One of the biggest reasons, in my view, that there is so much utterly crap content out there is a failure on the part of the people producing it to:
- Set meaningful and measurable objectives
- Truly spend time understanding the audience
But the Content Crapocalypse thing is a whole other discussion for a whole other day. Right now, I want to talk about one of the biggest misconceptions about content marketing; that your content marketing has failed if your content’s viewers don’t become customers.
Frankly, that’s rubbish.
Now, don’t get me wrong, it would be amazing if everyone who turned up and watched your videos or read your blog when went and bought something from you the same day…the same session, even! And indeed, content can win you customers (albeit often with a few additional touch points from initial content view to becoming a customer). This presentation from the Content Marketing Institute sums up really well metrics to measure how content marketing performs in terms of ultimately driving new custom.
However, content doesn’t have to win you customers to be worthwhile, successful or to have an impact on revenue.
Of course, there is content that companies might produce that doesn’t have a revenue based goal. For example, companies might invest in great content to attract new potential staff members. (Ok, ok… you only recruit staff to run an effective and efficient business and therefore indirectly generate revenue, but you get what I mean).
But what about investing marketing budget into content specifically aimed at people who’ll never be your customers?

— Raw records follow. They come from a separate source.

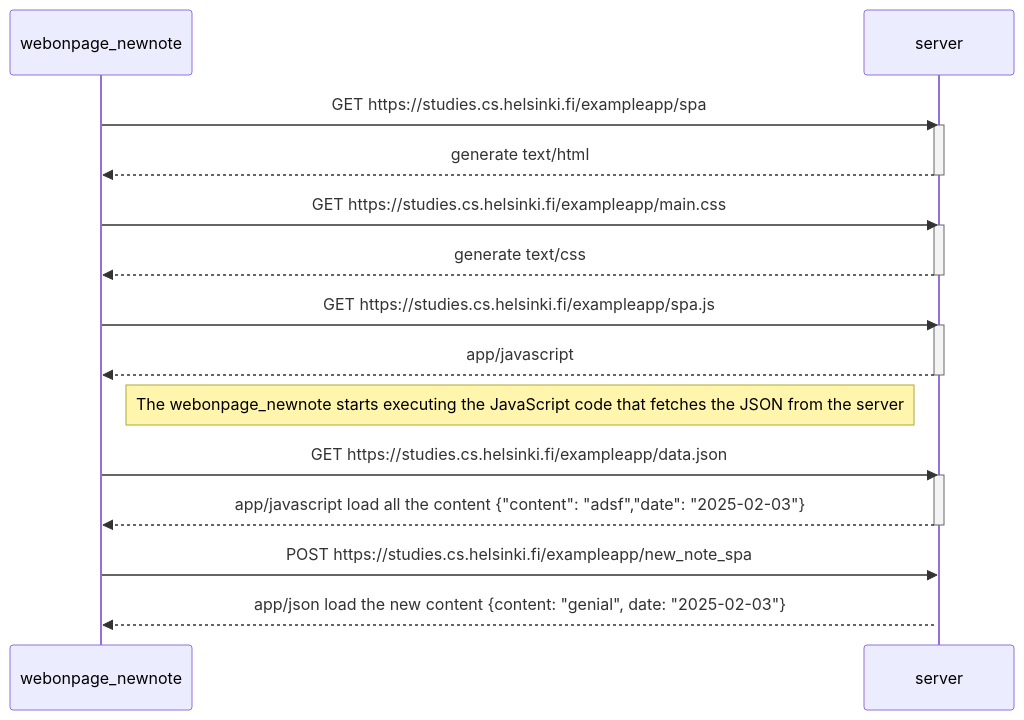
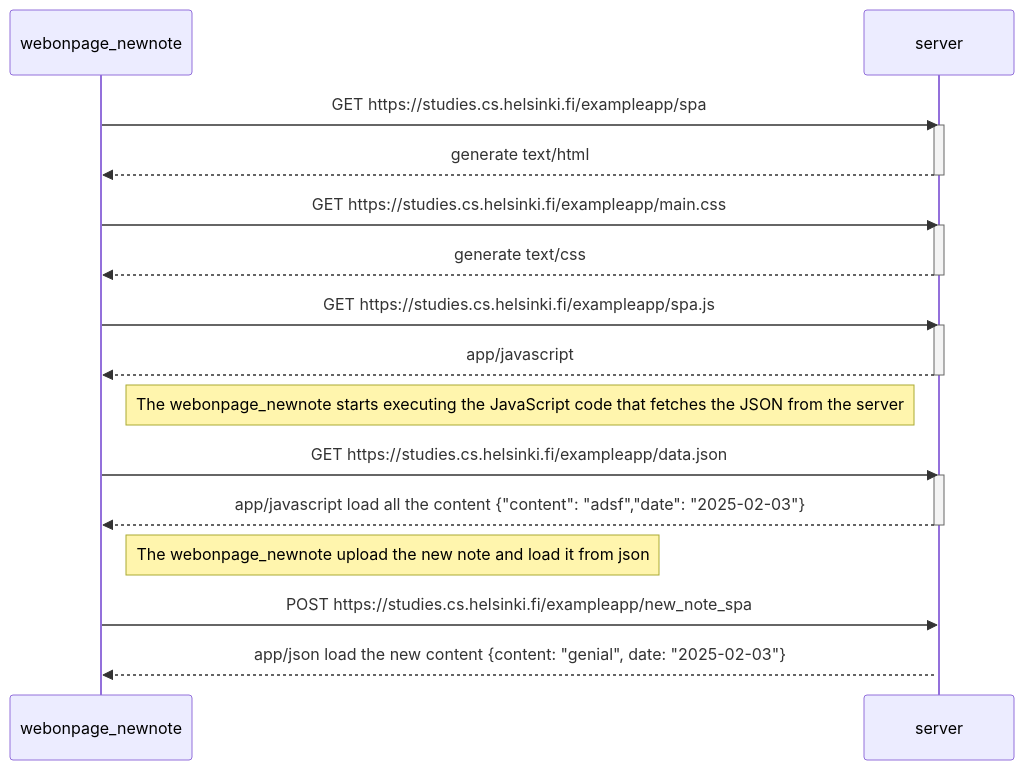
Before and after one commit to sularhen/FullStackOpen: the diagram in Part0/0.6[diagram_example_onepage_newnote].md, drawn with Mermaid.

````diff
--- a/Part0/0.6[diagram_example_onepage_newnote].md
+++ b/Part0/0.6[diagram_example_onepage_newnote].md
@@ -1,32 +1,32 @@
 ```mermaid
 
 sequenceDiagram
 participant webonpage_newnote
 participant server
 
   webonpage_newnote->>server: GET https://studies.cs.helsinki.fi/exampleapp/spa
   activate server
   server-->>webonpage_newnote: generate text/html
   deactivate server
 
   webonpage_newnote->>server: GET https://studies.cs.helsinki.fi/exampleapp/main.css
   activate server
   server-->>webonpage_newnote: generate text/css
   deactivate server
 
   webonpage_newnote->>server: GET https://studies.cs.helsinki.fi/exampleapp/spa.js
   activate server
   server-->>webonpage_newnote: app/javascript
   deactivate server
 
   Note right of webonpage_newnote: The webonpage_newnote starts executing the JavaScript code that fetches the JSON from the server
 
   webonpage_newnote->>server: GET https://studies.cs.helsinki.fi/exampleapp/data.json
   activate server
   server-->>webonpage_newnote: app/javascript load all the content {"content": "adsf","date": "2025-02-03"}
   deactivate server
-
+ Note right of webonpage_newnote: The webonpage_newnote upload the new note and load it from json
   webonpage_newnote->>server: POST https://studies.cs.helsinki.fi/exampleapp/new_note_spa
   activate server
   server-->>webonpage_newnote: app/json load the new content {content: "genial", date: "2025-02-03"}
 ```
````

I’ve been involved in a ton of projects where the target audience is not the same as the target customer. A good example is this Tecmark survey project I ran late last year. At Tecmark, our customers are businesses. That survey wasn’t something that was ever going to directly appeal to those people really. It was designed to be of interest to national journalists and tech bloggers (which meant it had to be mass appeal to make journalists think their readers would give a crap).
It worked. We were covered in the Daily Mail, Telegraph, scores of other national and international publications and even got a slot on ITV’s breakfast show. We were referenced as a source in a BBC article and continue to be so every single day.

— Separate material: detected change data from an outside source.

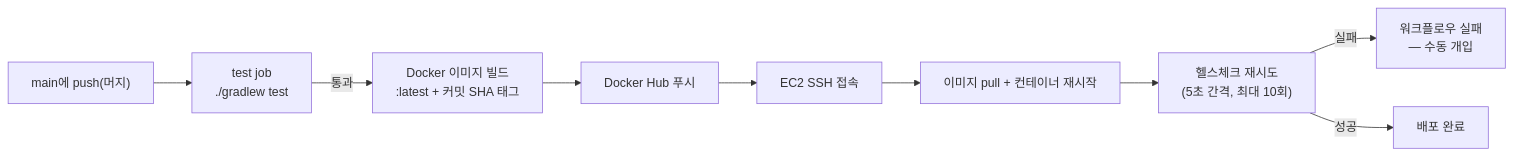
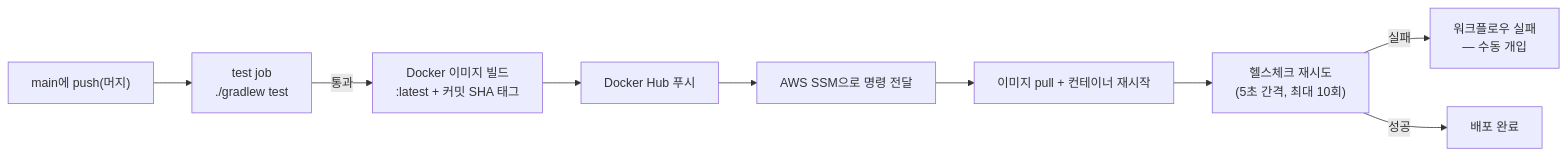
Before and after one commit to parksamryeong/MotivHub_BE: the second of 2 diagrams in README.md, drawn with Mermaid. The commit also changed other lines of this file and 2 other files, not shown here.

Commit message:
ci: EC2 배포를 SSH에서 AWS SSM으로 전환
- GitHub Actions가 OIDC로 단기 인증받아 AWS SSM을 통해 배포 명령을 전달하도록 변경
- 22번 포트 상시 개방과 장기 SSH 키 존재라는 모델을 없애고, 배포 로직 자체(pull/up/헬스체크)는 유지

````diff
--- a/README.md
+++ b/README.md
@@ -54,11 +54,11 @@
 ```mermaid
 flowchart LR
     Push["main에 push(머지)"] --> Test["test job<br/>./gradlew test"]
     Test -->|통과| Build["Docker 이미지 빌드<br/>:latest + 커밋 SHA 태그"]
     Build --> Hub["Docker Hub 푸시"]
-    Hub --> SSH["EC2 SSH 접속"]
-    SSH --> Restart["이미지 pull + 컨테이너 재시작"]
+    Hub --> SSM["AWS SSM으로 명령 전달"]
+    SSM --> Restart["이미지 pull + 컨테이너 재시작"]
     Restart --> Health["헬스체크 재시도<br/>(5초 간격, 최대 10회)"]
     Health -->|실패| Fail["워크플로우 실패<br/>— 수동 개입"]
     Health -->|성공| Done["배포 완료"]
 ```
````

It’s highly unlikely that the journalists or bloggers that covered us will ever be a customer of ours. And the majority of their readers (consumers rather than businesses) are highly unlikely to ever be our customers either.
And more to the point, I’ve worked on projects of a similar nature for our clients.
Yes, I sometimes encourage our clients to invest in content that might never, ever be viewed by a potential customer.
No, I’m not high or just having a laugh with this content malarky.
The Indirect Benefits
Often, when I run projects like this, I am targeting links, social shares and brand searches. Oh, and that somewhat-ominous-and-tricky-to-measure metric of brand awareness.
This in turn can have SEO benefits (which can mean relevant traffic and therefore sales). In other words, we can demonstrate an indirect benefit in revenue terms.
Being covered in the national press or being talked about on the telly can be a huge credibility and trust builder. People searching your brand (maybe because they are considering a purchase from you but haven’t bought from you before) will come across mentions of you in credible publications. Surely that can assist in building a picture of credible business?
Many Types of Content
I’m not saying that all content should be content that targets an audience of people who won’t buy. That’s ONE type of content. And of course, if you’re investing in content a part of this should be content that does drive relevant eyes – eyes from the demographic you target with your products and services. Similarly, some of this should be investment into content that wins loyalty amongst existing customers or content that seeks to enhance the conversion rate of people who’ve arrived on your product or service landing pages.
All I am saying is that there’s a place for content that targets an audience of people who’ll never become your customers.
It’s all about goals. Whatever the type of content, whatever the format and whoever the audience, it all comes down to goals.